Transgender athletes in North Carolina can breathe a little easier after a nascent legislative effort to bar transgender girls and women from participating in school sports was shelved. A big reason the bill isn’t going to become law? It “solves a problem” (that isn’t really a problem) that simply does not exist. The bill was thrown out because no one in the state had complained about trans kids playing sports.
House Speaker Tim Moore told the Raleigh News & Observer that his staff could not find a single complaint in North Carolina on this particular issue. Indeed, since 2019 the North Carolina High School Athletic Association has received fewer than ten requests from transgender teens seeking to participate in sports.
“We’re not really hearing any complaints about that where it’s an issue,” Moore said. “A wise legislature does not go out looking for social issues to tap.” And while it’s a bit rich for a Republican to come out against “looking for social issues” for political ends, it’s good that this bill is dead (for now).
The decision to eschew the most transphobic voices in the party sets Moore apart from his GOP colleagues in other states. Similar bills have been introduced in 31 other states and four—Arkansas, Tennessee, South Dakota, and Mississippi—currently have such policies in effect.
The “Save Women’s Sports Act” joins the Youth Health Protection Act as a legislative failure in the Tar Heel state. That even more draconian anti-trans bill that would make it illegal for doctors to provide gender-affirming care to people under 21, required all state employees (including teachers and counselors) to report gender nonconformity in minors to their parents, and prohibited state health insurance from paying for any gender transition procedure failed.
But while the failure of these two bills is certainly good news, advocates for transgender youth can hardly rest easy. Though North Carolina has a Democratic governor, and while the GOP controls the legislature, it does so without a vetoproof majority. So even if the party expended political capital to pass these bills they still would not have become law.

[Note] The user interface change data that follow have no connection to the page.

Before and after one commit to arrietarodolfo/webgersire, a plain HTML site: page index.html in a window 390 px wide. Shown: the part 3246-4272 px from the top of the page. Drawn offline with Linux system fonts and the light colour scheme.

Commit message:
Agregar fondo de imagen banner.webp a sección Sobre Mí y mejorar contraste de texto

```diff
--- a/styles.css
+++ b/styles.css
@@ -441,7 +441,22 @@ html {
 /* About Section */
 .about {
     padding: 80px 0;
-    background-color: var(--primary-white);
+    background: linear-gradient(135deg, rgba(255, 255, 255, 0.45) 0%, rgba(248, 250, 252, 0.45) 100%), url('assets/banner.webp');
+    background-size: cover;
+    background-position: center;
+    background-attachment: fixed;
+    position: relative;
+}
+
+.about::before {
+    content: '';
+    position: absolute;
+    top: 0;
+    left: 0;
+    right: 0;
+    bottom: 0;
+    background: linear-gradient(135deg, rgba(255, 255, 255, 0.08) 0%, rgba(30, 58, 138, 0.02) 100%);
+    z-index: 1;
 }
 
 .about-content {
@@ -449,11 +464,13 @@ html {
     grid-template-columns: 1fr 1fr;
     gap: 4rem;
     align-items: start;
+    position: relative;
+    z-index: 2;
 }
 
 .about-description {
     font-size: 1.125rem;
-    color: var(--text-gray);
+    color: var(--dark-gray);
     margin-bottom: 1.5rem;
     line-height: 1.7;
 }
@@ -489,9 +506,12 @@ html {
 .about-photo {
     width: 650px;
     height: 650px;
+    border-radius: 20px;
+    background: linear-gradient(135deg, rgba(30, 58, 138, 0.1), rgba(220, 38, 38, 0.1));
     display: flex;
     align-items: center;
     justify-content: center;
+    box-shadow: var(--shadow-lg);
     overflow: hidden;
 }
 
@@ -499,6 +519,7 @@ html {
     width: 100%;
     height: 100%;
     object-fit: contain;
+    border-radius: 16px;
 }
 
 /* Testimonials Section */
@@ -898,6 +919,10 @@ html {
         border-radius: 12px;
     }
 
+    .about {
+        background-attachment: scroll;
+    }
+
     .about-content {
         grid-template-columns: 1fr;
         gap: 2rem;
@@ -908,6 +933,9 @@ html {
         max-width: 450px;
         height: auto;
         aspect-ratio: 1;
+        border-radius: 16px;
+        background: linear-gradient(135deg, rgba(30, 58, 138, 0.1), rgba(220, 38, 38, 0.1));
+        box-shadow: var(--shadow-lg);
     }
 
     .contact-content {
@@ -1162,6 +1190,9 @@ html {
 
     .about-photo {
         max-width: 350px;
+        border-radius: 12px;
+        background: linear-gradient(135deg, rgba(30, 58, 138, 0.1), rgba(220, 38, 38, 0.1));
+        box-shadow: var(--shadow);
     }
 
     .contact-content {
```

In that light, their premature demise looks less like a capitulation and more like a strategic retreat. Unfortunately, the odds are good that there will be more efforts in North Carolina—and around the country—to codify cruelty toward transgender people into law.